Stewart + Ron, thanks for giving both these books a read. They're completely different styles of books and I can understand readers favoring one over the other. Pariah is much larger in scope, and is quite an explosive ride (and I'm eternally grateful to Serpents's Tail for publishing it--nobody else would've had the balls to do it) with Killer being a much quieter more meditative book. Killer is a far more accessible book, though, as Pariah is definitely going to (and has) appall some readers. Personally, I'm (slightly) more proud of what I accomplished with the writing with Killer, as the present and past story arcs ended up fitting together much better than I had expected.
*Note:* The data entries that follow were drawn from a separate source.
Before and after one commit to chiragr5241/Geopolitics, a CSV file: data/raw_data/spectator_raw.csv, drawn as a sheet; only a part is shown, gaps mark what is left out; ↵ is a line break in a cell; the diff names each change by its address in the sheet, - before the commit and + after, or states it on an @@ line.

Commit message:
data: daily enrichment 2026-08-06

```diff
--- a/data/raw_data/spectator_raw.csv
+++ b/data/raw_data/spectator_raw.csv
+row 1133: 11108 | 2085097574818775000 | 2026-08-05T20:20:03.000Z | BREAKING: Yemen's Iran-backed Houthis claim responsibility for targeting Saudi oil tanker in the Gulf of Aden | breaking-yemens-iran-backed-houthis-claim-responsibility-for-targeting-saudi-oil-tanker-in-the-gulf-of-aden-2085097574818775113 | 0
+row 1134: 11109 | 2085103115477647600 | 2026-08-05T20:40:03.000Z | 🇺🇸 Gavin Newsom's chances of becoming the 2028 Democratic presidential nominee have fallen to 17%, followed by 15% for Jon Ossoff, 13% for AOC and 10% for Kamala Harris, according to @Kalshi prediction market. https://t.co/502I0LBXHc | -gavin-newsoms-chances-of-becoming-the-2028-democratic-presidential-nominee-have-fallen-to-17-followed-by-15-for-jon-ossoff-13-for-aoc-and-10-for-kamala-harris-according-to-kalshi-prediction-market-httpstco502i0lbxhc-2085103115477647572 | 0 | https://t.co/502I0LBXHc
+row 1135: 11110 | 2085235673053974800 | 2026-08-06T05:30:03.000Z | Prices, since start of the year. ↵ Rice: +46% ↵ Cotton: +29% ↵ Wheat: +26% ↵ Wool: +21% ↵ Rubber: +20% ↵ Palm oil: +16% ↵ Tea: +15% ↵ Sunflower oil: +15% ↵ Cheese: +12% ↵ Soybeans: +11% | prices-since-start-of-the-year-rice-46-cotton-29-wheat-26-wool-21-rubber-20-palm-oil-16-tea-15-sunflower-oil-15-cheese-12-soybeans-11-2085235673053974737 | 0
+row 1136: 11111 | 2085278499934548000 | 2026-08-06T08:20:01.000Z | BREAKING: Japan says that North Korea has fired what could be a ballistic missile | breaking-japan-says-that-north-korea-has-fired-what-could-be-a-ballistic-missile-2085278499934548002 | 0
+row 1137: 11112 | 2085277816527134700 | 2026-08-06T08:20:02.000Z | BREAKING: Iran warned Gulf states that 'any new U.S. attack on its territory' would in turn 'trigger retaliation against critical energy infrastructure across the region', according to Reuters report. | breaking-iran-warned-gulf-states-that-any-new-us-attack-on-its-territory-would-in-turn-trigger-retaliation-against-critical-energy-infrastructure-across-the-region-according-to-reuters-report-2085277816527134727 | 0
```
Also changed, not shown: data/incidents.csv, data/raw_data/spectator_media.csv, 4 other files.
Stewart, no pressure since the die has already been cast. The next 3 novels I have for publication are already scheduled. The next one out is The Caretaker of Lorne Field, which will be published this August. It's not crime, more of a mix of horror and an allegorical fable, and it's my personal favorite of my sold books, and probably the favorite of all my early readers who read all my books. I have high hopes for this one. It's my first book that would be rated PG if movie ratings were used (Killer a solid R, Pariah a solid NC-17), but also from the feedback I've been getting it's a book that could appeal to just about anyone--horror readers, fantasy, spec. fiction, literary, adults, kids.
I took Fast Lane out of print over a year ago. I'm hoping my publisher reprints it. I know my editor is supporting that. If that doesn't happen, I'll put out a cheap ebook version as I did with Bad Thoughts so readers can get my backlist. About my two ebooks--Bad Thoughts was the second book I wrote and was originally published in 2007. It's much different than my other books--a mix of crime and horror and very grim, but I also think the last 50 or so pages move at an exciting clip, maybe more so than any of my other books except Outsourced, which is out next year. There's a certain metaphysical/supernatural element which some readers accept and some don't, and from the feedback I've gotten that pretty much determines how much a reader is going to like it. My ebook, 21 Tales, is a collection of short stories which New Pulp Press will be publishing later this year. The stories in this collection cover a wide range of the hardboiled/noir genre, and they're the type of stories I used to like reading as a kid in Alfred Hitchcock paperback anthologies--all have some twist of one form or another.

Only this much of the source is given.